Third on our list is the standing rigging. This can also be an expensive repair or replacement. We have not had to replace any standing rigging probably because our Morgan was a liveaboard for so many years and the previous owners didn’t sail her very often.
In addition to those items, there are other areas that might need attending to. Buying new sails is just under the cost of replacing the rigging, so check your sail inventory and condition! Refitting the galley was a big expense for us. The previous owner had cut out part of one of the cabinets and put in an apartment-sized refrigerator. Needless to say, that had to go! We had the cabinet rebuilt and we installed cold plate refrigeration as well as a drawer refrigerator, then installed a new stove.
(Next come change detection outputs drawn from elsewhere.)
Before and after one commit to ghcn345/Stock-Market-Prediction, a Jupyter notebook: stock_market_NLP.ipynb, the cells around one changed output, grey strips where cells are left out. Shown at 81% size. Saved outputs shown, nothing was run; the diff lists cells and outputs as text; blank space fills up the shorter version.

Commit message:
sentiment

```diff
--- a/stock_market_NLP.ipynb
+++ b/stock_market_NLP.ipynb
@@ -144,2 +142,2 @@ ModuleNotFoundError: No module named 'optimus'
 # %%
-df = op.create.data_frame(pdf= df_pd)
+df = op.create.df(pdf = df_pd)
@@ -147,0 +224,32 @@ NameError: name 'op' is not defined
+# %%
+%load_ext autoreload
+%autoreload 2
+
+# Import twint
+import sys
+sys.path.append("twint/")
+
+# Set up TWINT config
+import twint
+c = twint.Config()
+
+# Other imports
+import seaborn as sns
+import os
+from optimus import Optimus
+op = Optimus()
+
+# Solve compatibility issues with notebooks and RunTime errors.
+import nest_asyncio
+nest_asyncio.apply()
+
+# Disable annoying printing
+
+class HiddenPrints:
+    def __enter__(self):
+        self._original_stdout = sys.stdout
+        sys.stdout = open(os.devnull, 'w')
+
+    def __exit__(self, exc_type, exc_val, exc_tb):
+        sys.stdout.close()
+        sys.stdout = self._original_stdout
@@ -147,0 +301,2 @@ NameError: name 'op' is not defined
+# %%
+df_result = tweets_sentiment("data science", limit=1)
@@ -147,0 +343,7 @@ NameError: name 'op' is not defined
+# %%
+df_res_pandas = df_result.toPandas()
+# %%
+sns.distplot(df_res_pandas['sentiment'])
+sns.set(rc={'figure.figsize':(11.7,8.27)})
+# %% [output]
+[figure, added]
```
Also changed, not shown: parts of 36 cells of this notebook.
By the time we were finished with the most expensive parts, we had spent in excess of $75k. Although that whittled away a bit at our retirement, in the end, we considered the expense to be part of renovating our home. When you think of it in those terms, it really makes sense. We didn’t want to go into debt, so we paid for (self-financed) everything ourselves. To go into debt would have gone against everything we have worked for since the 2008 crash. So, you can spend as much as you want, but you really should spend as much as you need to get the boat into a safe condition for sailing her in the waters that you plan to sail in.
Please feel free to post questions. We love to help others get out there and sail!